Decongestants can cause narrowing of blood vessels throughout the body. Certain pain relievers and anti-inflammatory meds may cause water retention, increasing the chance of raising your blood pressure.
Studies show that most people have a minimal increase in blood pressure after taking common cold meds and decongestants. If you have high blood pressure, try a cold or flu medication that is free of decongestants.
Learn what works for you
If you have high blood pressure, educate yourself before you decide to take over-the-counter medication:
- Read labels
Many over-the-counter medicines are labeled safe for people with high blood pressure—keep a watchful eye out for these labels. Also be sure to look out for medications that having a warning label such as “Do not use this product if you have heart disease, high blood pressure, etc.”
- Avoid excess salt

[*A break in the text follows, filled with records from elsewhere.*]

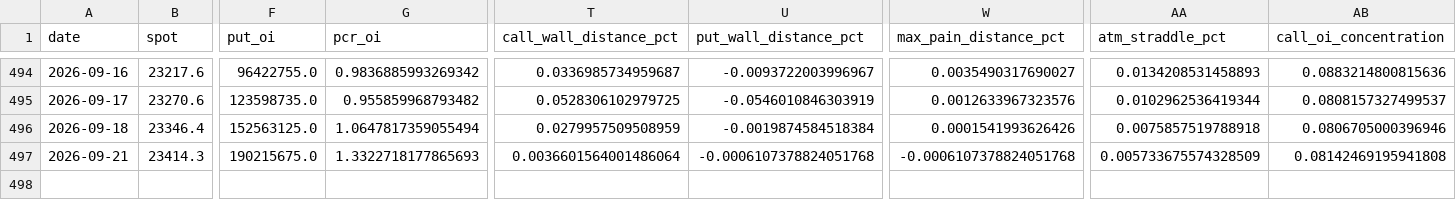
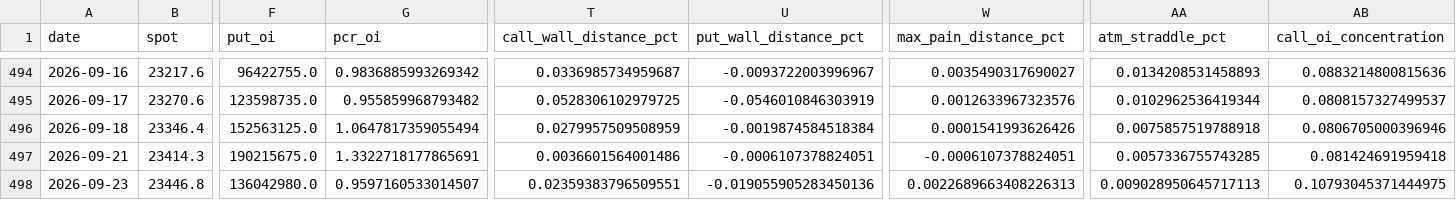
Before and after one commit to abhayv7272/FII-DII-Decode, a CSV file: data/historical_option_features.csv, drawn as a sheet; only a part is shown, gaps mark what is left out; rows hold the shown columns only; the diff names each change by its address in the sheet, - before the commit and + after, or states it on an @@ line.

```diff
--- a/data/historical_option_features.csv
+++ b/data/historical_option_features.csv
-G497 (pcr_oi): 1.3322718177865693
+G497 (pcr_oi): 1.3322718177865691
-T497 (call_wall_distance_pct): 0.0036601564001486064
+T497 (call_wall_distance_pct): 0.0036601564001486
-U497 (put_wall_distance_pct): -0.0006107378824051768
+U497 (put_wall_distance_pct): -0.0006107378824051
-W497 (max_pain_distance_pct): -0.0006107378824051768
+W497 (max_pain_distance_pct): -0.0006107378824051
-AA497 (atm_straddle_pct): 0.005733675574328509
+AA497 (atm_straddle_pct): 0.0057336755743285
-AB497 (call_oi_concentration): 0.08142469195941808
+AB497 (call_oi_concentration): 0.081424691959418
+row 498: 2026-09-23 | 23446.8 | 136042980.0 | 0.9597160533014507 | 0.02359383796509551 | -0.019055905283450136 | 0.0022689663408226313 | 0.009028950645717113 | 0.10793045371444975
```
Also changed, not shown: data/historical_futures_features.csv, data/historical_participant_oi.csv, 15 other files.
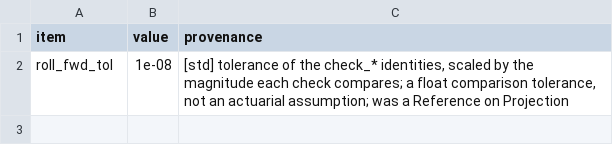
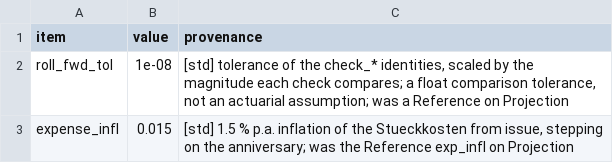
Before and after one commit to Degelmann-Solutions/delib-testbed, a CSV file: products/indexpolice/param_table.csv, drawn as a sheet.

```diff
--- a/products/indexpolice/param_table.csv
+++ b/products/indexpolice/param_table.csv
@@ -2 +2,2 @@ item,value,provenance
 roll_fwd_tol,1e-08,"[std] tolerance of the check_* identities, scaled by the magnitude each check compares; a float comparison tolerance, not an actuarial assumption; was a Reference on Projection"
+expense_infl,0.015,"[std] 1.5 % p.a. inflation of the Stueckkosten from issue, stepping on the anniversary; was the Reference exp_infl on Projection"
```
Also changed, not shown: products/fondsgebundene_rentenversicherung/param_table.csv, products/riester_rente/param_table.csv, 32 other files.
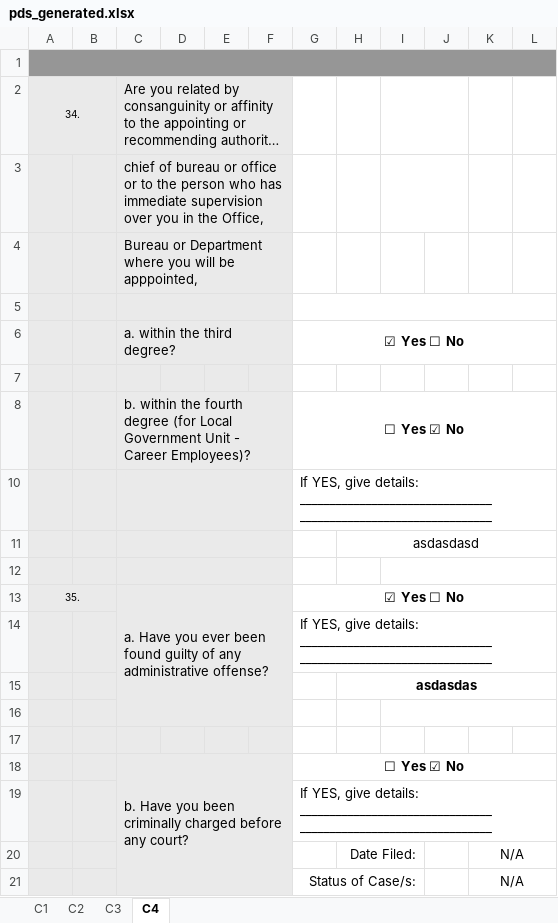
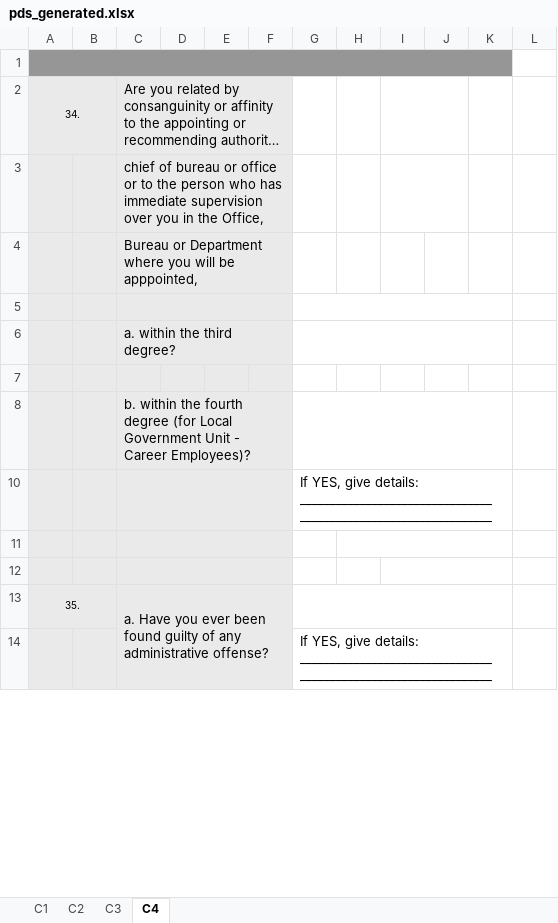
Before and after one commit to totbenz/personal-info-management-system, an Excel workbook: public/report/pds_generated.xlsx, sheet C4, drawn as a sheet; only a part is shown; long unchanged cells end in …; values as stored, in another font and other column widths than the file's, no borders; charts and pictures not drawn; removed rows and columns are numbered as before the commit, all else as after; the diff covers the shown part only; the diff names each change by its address in the sheet, - before the commit and + after, or states it on an @@ line.

```diff
--- a/public/report/pds_generated.xlsx (sheet C4)
+++ b/public/report/pds_generated.xlsx (sheet C4)
-A1:L1 merged
+A1:K1 merged
-L1 fill: #969696
+L1 fill: none
-G5:L5 merged
+G5:K5 merged
-G6: ☑ Yes ☐ No
+G6: (empty)
-G6:L6 merged
+G6:K6 merged
-G8: ☐ Yes ☑ No
+G8: (empty)
-G8:L8 merged
+G8:K8 merged
-G10:L10 merged
+G10:K10 merged
-row 11:  |  |  |  |  |  |  | asdasdasd
-row 12: (empty)
-row 13: 35. |  | a. Have you ever been found guilty of any administrative offense? |  |  |  | ☑ Yes ☐ No
@@ row 14 moved to row 28: If YES, give details: __________________… @@
-row 15:  |  |  |  |  |  |  | asdasdas
-C11:F11 fill: none
+C11:F11 fill: #EAEAEA
+C11:F11 merged
+H11:K11 merged
-I16:L16 merged
+C12:F12 merged
+I12:K12 merged
-row 18:  |  | b. Have you been criminally charged before any court? |  |  |  | ☐ Yes ☑ No
+row 13: 35. |  | a. Have you ever been found guilty of any administrative offense?
-G19:L19 merged
+G14:K14 merged
-row 20:  |  |  |  |  |  |  | Date Filed: |  |  | N/A
-row 21:  |  |  |  |  |  | Status of Case/s: |  |  |  | N/A
```
Also changed, not shown: 12 added rows, 6 removed rows, 16 edited cells, cell formats and merged cells elsewhere in this sheet, sheet C1, sheet C2, sheet C3, 2 other files.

One reason many over-the-counter meds increase blood pressure is due to large amounts of salt (also listed as sodium or soda). If you have high blood pressure, aim for 1,500 mg of sodium or less per day, including sodium found in many over-the-counter medicines.
- Keep an eye on your blood pressure
When you begin taking an over-the-counter medication, make sure to monitor your blood pressure if you have or are at risk for high blood pressure.
- Play it safe
Talk with your doctor about any over-the-counter medications you take or plan to take if you have high blood pressure.
A final note
Consider making lifestyle changes to improve your blood pressure. University of Iowa cardiologist Ramzi El Accaoui, M.D., recommends eating healthy, limiting alcohol consumption, daily exercise, weight loss, and smoking cessation to help prevent and treat high blood pressure.